§ **Work to complete**
Apart from the images, reproduce all of the data word for word.

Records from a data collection
- - - -
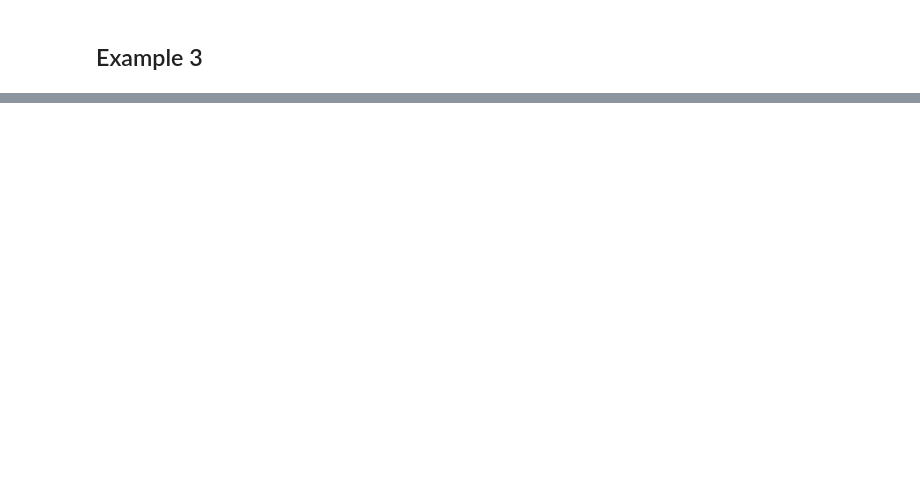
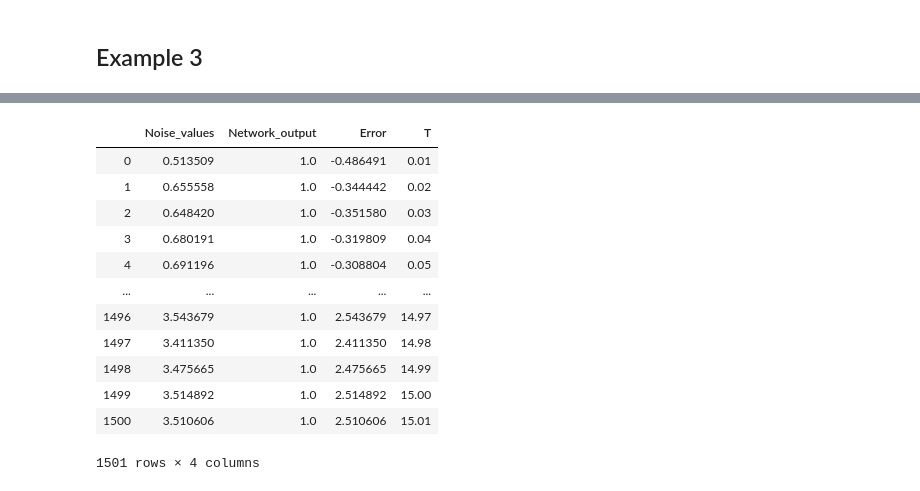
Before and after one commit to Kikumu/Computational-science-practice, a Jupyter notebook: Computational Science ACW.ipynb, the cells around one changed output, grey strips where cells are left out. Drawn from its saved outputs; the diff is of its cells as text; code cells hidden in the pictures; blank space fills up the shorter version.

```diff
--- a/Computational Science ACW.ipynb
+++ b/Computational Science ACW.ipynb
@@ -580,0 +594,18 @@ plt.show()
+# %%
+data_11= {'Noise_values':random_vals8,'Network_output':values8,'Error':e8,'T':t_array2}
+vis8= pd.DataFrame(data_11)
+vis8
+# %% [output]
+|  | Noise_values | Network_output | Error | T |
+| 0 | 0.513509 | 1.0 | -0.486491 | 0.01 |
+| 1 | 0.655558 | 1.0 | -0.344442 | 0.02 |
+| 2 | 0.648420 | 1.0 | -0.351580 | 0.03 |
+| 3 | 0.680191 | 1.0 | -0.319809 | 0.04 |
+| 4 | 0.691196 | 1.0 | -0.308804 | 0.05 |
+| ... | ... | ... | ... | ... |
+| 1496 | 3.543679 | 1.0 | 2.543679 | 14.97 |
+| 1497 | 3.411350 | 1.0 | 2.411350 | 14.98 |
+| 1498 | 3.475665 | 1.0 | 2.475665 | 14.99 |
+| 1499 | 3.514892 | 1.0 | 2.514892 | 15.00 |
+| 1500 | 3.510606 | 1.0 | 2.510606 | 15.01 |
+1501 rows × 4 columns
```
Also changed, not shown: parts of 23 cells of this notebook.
- - - -
§ **Exercise solution**
Before and after one commit to Kikumu/Computational-science-practice, a Jupyter notebook: Computational Science ACW.ipynb, the cells around one changed output, grey strips where cells are left out. Drawn from its saved outputs; the diff is of its cells as text; code cells hidden in the pictures; blank space fills up the shorter version.

```diff
--- a/Computational Science ACW.ipynb
+++ b/Computational Science ACW.ipynb
@@ -580,0 +594,18 @@ plt.show()
+# %%
+data_11= {'Noise_values':random_vals8,'Network_output':values8,'Error':e8,'T':t_array2}
+vis8= pd.DataFrame(data_11)
+vis8
+# %% [output]
+|  | Noise_values | Network_output | Error | T |
+| 0 | 0.513509 | 1.0 | -0.486491 | 0.01 |
+| 1 | 0.655558 | 1.0 | -0.344442 | 0.02 |
+| 2 | 0.648420 | 1.0 | -0.351580 | 0.03 |
+| 3 | 0.680191 | 1.0 | -0.319809 | 0.04 |
+| 4 | 0.691196 | 1.0 | -0.308804 | 0.05 |
+| ... | ... | ... | ... | ... |
+| 1496 | 3.543679 | 1.0 | 2.543679 | 14.97 |
+| 1497 | 3.411350 | 1.0 | 2.411350 | 14.98 |
+| 1498 | 3.475665 | 1.0 | 2.475665 | 14.99 |
+| 1499 | 3.514892 | 1.0 | 2.514892 | 15.00 |
+| 1500 | 3.510606 | 1.0 | 2.510606 | 15.01 |
+1501 rows × 4 columns
```
Also changed, not shown: parts of 23 cells of this notebook.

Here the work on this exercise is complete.